It’s summer—that amazing time of year when fresh produce abounds. As a dietitian and nutrition editor I love that there’s an abundance of fresh, delicious and healthy choices. Better yet many of summer’s fruits and vegetables are brimming with secret health benefits. Here are some of foods and why they’re a particularly good choice in the summer.
1. Iced Tea
Sure, a tall glass of iced tea on a hot day is refreshing, but did you know it might also do your body good? Studies show if you drink tea regularly, you may lower your risk of Alzheimer’s and diabetes, plus have healthier teeth and gums and stronger bones. A tall glass of iced tea on a hot day is refreshing and does good things for your body. Tea is rich in the important class of antioxidants called flavonoids, so enjoy it cold in summer and warm in winter.
Nothing says summer like fresh sweet corn. And did you know that two antioxidants-lutein and zeaxanthin-in corn may act like natural sunglasses, helping to form macular pigment that filters out some of the sun’s damaging rays. It’s true. The same antioxidants may also help lower your risk of developing age-related macular degeneration-the leading cause of blindness in people over the age of 60 (though much of the damage occurs decades earlier).
3. Tart Cherries
These red berries deliver a host of health benefits. Drinking tart cherry juice can help you get a better night’s sleep and quell post-workout pain. The compounds in tart cherries may also help you slim down and get leaner. The anthocyanin activate a molecule that helps rev up fat burning and decrease fat storage, so make a juice today.
Tomatoes are packed with vitamins and add color to every meal. But eating tomatoes could give you a little extra sun protection. The carotenoids that makes tomatoes red is called lycopene, which is used in sunscreens. So there is an argument claiming eating more tomatoes may protect your skin from sunburn.
Raspberries are a great source of fiber—some of it soluble in the form of pectin, which helps lower cholesterol. One cup of raspberries has 8 grams of fiber—and a study in the Journal of Nutrition suggests that eating more fiber may help prevent weight gain or even promote weight loss. Over the course of a two-year study, researchers found that when study participants boosted their fiber by 8 grams for every 1,000 calories, they lost about 4 1/2 pounds. Try it for yourself. If you’re consuming 2,000 calories per day, aim to increase your fiber by 16 grams

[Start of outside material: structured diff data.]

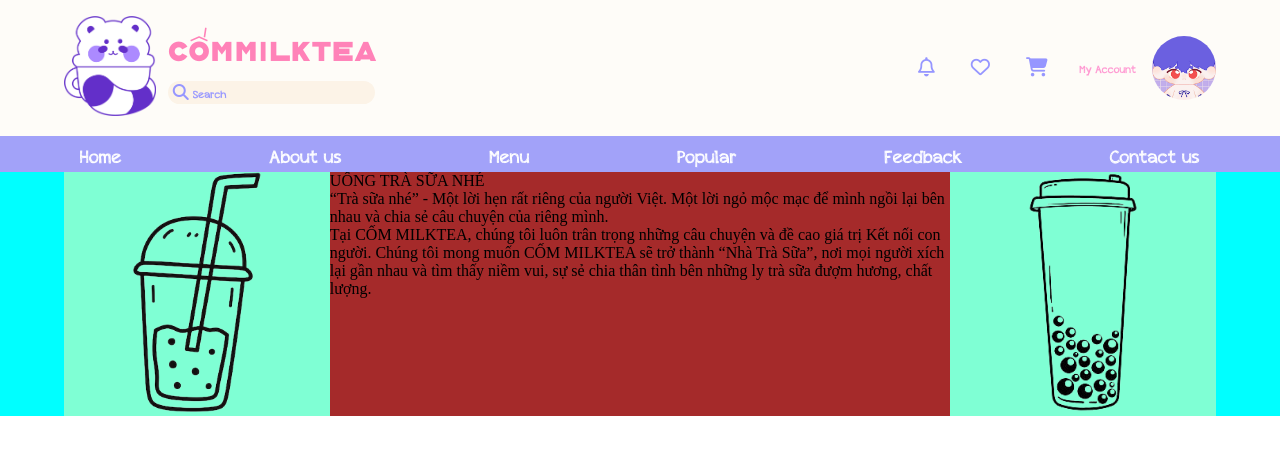
Repository: khangnguyencc/ComMilkTea
Page: HTML/ABOUTUS.html
The author's editor kept a copy of each file at every save. The page is drawn from the files as they stood at one save, then again after a run of saves.
The browser window is 1280 px wide. The pictures show the whole page.
Some web libraries are served in a nearby version.

Above is the page before, as saved 2023-11-10 22:18:16.
Console error: ReferenceError: AOS is not defined

### HTML/ABOUTUS.html
<!DOCTYPE html>
<html>
    <head>
        <!-- LINK CSS  -->
        <link rel="stylesheet" href="../CSS/ANIMATION.css">
        <link rel="stylesheet" href="../CSS/FONT.css">
        <link rel="icon" href="../IMAGES/cốm milktea logo.png" type="images/x-icon">
        <link rel="stylesheet" href="../CSS/HOME.css">
        <link rel="stylesheet" href="../CSS/ABOUTUS.css">
        <title>CỐM MILKTEA - ABOUT US</title>
        <!-- ICON SEARCH -->
        <link rel="stylesheet" href="https://cdnjs.cloudflare.com/ajax/libs/font-awesome/4.7.0/css/font-awesome.min.css">
        <!-- ICON CHUÔNG  -->
        <script src="https://kit.fontawesome.com/1d1d7d2471.js" crossorigin="anonymous"></script>
        <!-- ICON HEART -->
        <script src='https://kit.fontawesome.com/a076d05399.js' crossorigin='anonymous'></script>
        <!-- ICON CART  -->
        <link rel="stylesheet" href="https://cdnjs.cloudflare.com/ajax/libs/font-awesome/4.7.0/css/font-awesome.min.css">
        <!-- HEADER STICKY  -->
        <script src="https://code.jquery.com/jquery-3.7.0.js"></script>

    </head>

    <body>

        <!-- PHẦN HEADER CHO WEBSITE -->
        <header>
            <header class="header-1">
                <div class="main-header">
                    <!-- ĐÂY LÀ LOGO CỐM MILK TEA -->
                    <div class="main-img" >
                        <img src="../IMAGES/cốm milktea logo.png" alt="LOGO CỐM MILKTEA">
                    </div>

                    <!-- ĐÂY LÀ THẺ BỐ CHỨA TÊN THƯƠNG HIỆU VÀ INPUT  -->
                    <div class="main-text-full">
                        <div class="middle">
                        <!-- ĐÂY LÀ TEXT THƯƠNG HIỆU -->
                            <div class="main-text">
                                <p>CỐMMILKTEA</p>
                            </div>
                            <!-- ĐÂY LÀ THANH INPUT -->
                            <div class="main-input">
                                <i class="fa fa-search">
                                    <input type="text" placeholder="Search">
                                </i>
                            </div>
                        </div>
                    </div>

                    <!-- PHẦN ACCOUNT  -->
                    <div class="main-account">
                        <!-- 3 ICON  -->
                        <div class="main-icon">
                            <!-- ICON CHUÔNG  -->
                            <i class='cl-hea far fa-bell'></i>
                            <!-- ICON TRÁI TIM -->
                            <i class='cl-hea far fa-heart'></i>
                            <!-- ICON GIỎ HÀNG -->
                            <i class="cl-hea fa fa-shopping-cart"></i>
                        </div>

                        <!-- MY ACCOUNT -->
                        <div class="main-account-1">
                            <p>My Account</p>
                            <!-- HÌNH ẢNH ACOUNT -->
                            <img src="../IMAGES/My Acount.png" alt="My Acount">
                        </div>
                    </div>
                </div>
            </header>

            <!-- Nội dung 1: MENU  -->
            <section class="sec-1">

                <article class="ar-1">

                    <nav class="main-menu">
                        <ul>
                            <!-- HOME -->
                            <li>
                                <a class="menu-task" href="#">Home</a>
                            </li>
                            <!-- ABOUT US  -->
                            <li>
                                <a class="menu-task" href="#">About us</a>
                            </li>
                            <!-- MENU  -->
                            <li>
                                <a class="menu-task" href="#">Menu</a>
                            </li>
                            <!-- POPULAR  -->
                            <li>
                                <a class="menu-task" href="#">Popular</a>
                            </li>
                            <!-- FEDDBACK  -->
                            <li>
                                <a class="menu-task" href="#">Feedback</a>
                            </li>
                            <!-- Contact us  -->
                            <li>
                                <a class="menu-task" href="#">Contact us</a>
                            </li>
                        </ul>
                    </nav>
                </article>
            </section>
        </header>

        <!-- NỘI DUNG 9: MÌNH TRÀ SỮA NHÉ  -->
        <section class="sec-9">

            <article class="ar-9">

                <div class="milktea-drink">

                    <div class="milktea-img">
                        <img src="../IMAGES/milktea1_crop.png" alt="MILK TEA IMAGE">
                    </div>

                    <div class="text-milktea">
                        <p>UỐNG TRÀ SỮA NHÉ</p>
                        <div class="row-drink"></div>
                        <p>“Trà sữa nhé” - Một lời hẹn rất riêng của người Việt. Một lời ngỏ mộc mạc để mình ngồi lại bên nhau và chia sẻ câu chuyện của riêng mình.</p>
                        <p>Tại CỐM MILKTEA, chúng tôi luôn trân trọng những câu chuyện và đề cao giá trị Kết nối con người. Chúng tôi mong muốn CỐM MILKTEA sẽ trở thành “Nhà Trà Sữa”, nơi mọi người xích lại gần nhau và tìm thấy niềm vui, sự sẻ chia thân tình bên những ly trà sữa đượm hương, chất lượng.</p>
                    </div>

                    <div class="milktea-img">
                        <img src="../IMAGES/milktea2_crop.png" alt="MILK TEA IMAGE">
                    </div>

                </div>




            </article>


        </section>






    <!-- Javascript -->
    <script>
        //Hiệu ứng sticky
        $(document).ready(function () {
            $(window).scroll(function () {
                if ($(this).scrollTop()) {
                    $('header').addClass('sticky');
                }
                else {
                    $('header').removeClass('sticky');
                }
            });
        });

        //Hiệu ứng con số
        $(document).ready(function(){
        $('.num').counterUp({
            delay: 15,
            time: 1200
        });
        });

        //Hiệu ứng fadein
        AOS.init();
    </script>


    </body>
</html>

### CSS/ANIMATION.css
@keyframes go {
    0%{
        transform: translateY(0);
    }
    50%{
        transform: translateY(2px);
    }
    100%{
        transform: translateY(0);
    }
}
/* Animation */
@keyframes animated {
    0%{
        transform: scale(1);
    }
    100%{
        transform: scale(1.1);
    }
}

### CSS/FONT.css
@font-face {
    font-family: ClassiqueSaigon;
    src: url(../FONTS/ClassiqueSaigon\ Full.otf);
}

@font-face {
    font-family: BRITANIC;
    src: url(../FONTS/BRITANIC.ttf);
}

@font-face {
    font-family: SVN-Appleberry;
    src: url(../FONTS/SVN-Appleberry.ttf);
}

### CSS/ABOUTUS.css
*{
    margin: 0;
    padding: 0;
}

/* <!-- NỘI DUNG 9: MÌNH TRÀ SỮA NHÉ  --> */
.sec-9{
    width: 100%;
    background-color: aqua;
}
.sec-9 .ar-9{
    width: 90%;
    margin: 0 auto;
    background-color: brown;
}
.sec-9 .ar-9 .milktea-drink{
    display: flex;
    justify-content: space-between;
}
/* CSS CHO ẢNH  */
.sec-9 .ar-9 .milktea-drink .milktea-img{
    width: calc(30%);
    background-color: aquamarine;
    text-align: center;
}
.sec-9 .ar-9 .milktea-drink .milktea-img img{
    width: 10rem;
    height: 15rem;
    object-fit: contain;
}
/* CSS CHO CHỮ  */
.sec-9 .ar-9 .milktea-drink .text-milktea{
    width: 70%;
}
.sec-9 .ar-9 .milktea-drink .text-milktea p{
    color: ;
}

Loaded but not shown: CSS/HOME.css (866 lines, source omitted)

After the next 2 saves:
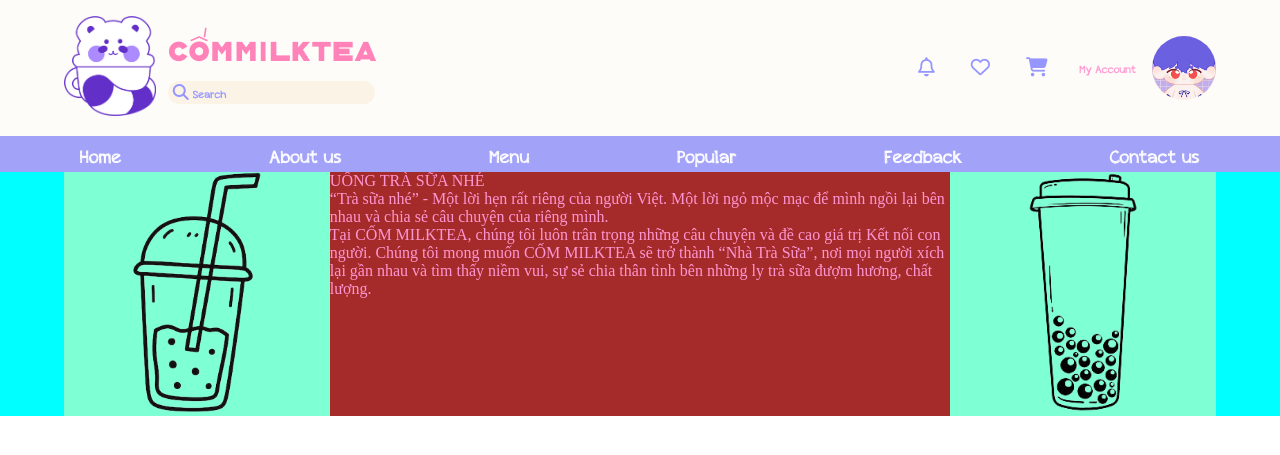
The 2 saves are shown as one change because they came seconds apart.
The last was saved 17 s later.
--- a/CSS/ABOUTUS.css
+++ b/CSS/ABOUTUS.css
@@ -33,5 +33,6 @@
     width: 70%;
 }
 .sec-9 .ar-9 .milktea-drink .text-milktea p{
-    color: ;
+    color: #FF96D1;
+    font-family: ;
 }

Staying hydrated keeps your memory sharp and your mood stable. It also helps keep your body cool (by sweating) during hot summer months. The good news is that you don’t just have to drink water. You can eat it, too: in addition to delivering skin-protecting lycopene, watermelon is 92 percent water (hence the name).Research shows that eating foods that are full of water helps keep you satisfied on fewer calories. (Interestingly enough, drinking water alongside foods doesn’t have the same effect.)
7. Iced Coffee
An iced pick-me-up is a great way to start your summer mornings. Better yet: drinking a single cup of coffee daily may lower your risk of developing skin cancer. In one study of more than 93,000 women, published in the European Journal of Cancer Prevention, those who drank one cup of caffeinated coffee a day reduced their risk of developing nonmelanoma skin cancer by about 10 percent. And the more they drank—up to about 6 cups or so per day—the lower their risk. Decaf didn’t seem to offer the same protection.
Fresh blueberries straight from the berry patch are a special treat! Turns out the antioxidants in them may help ward off muscle fatigue by mopping up the additional free radicals that muscles produce during exercise, according to recent research out of New Zealand.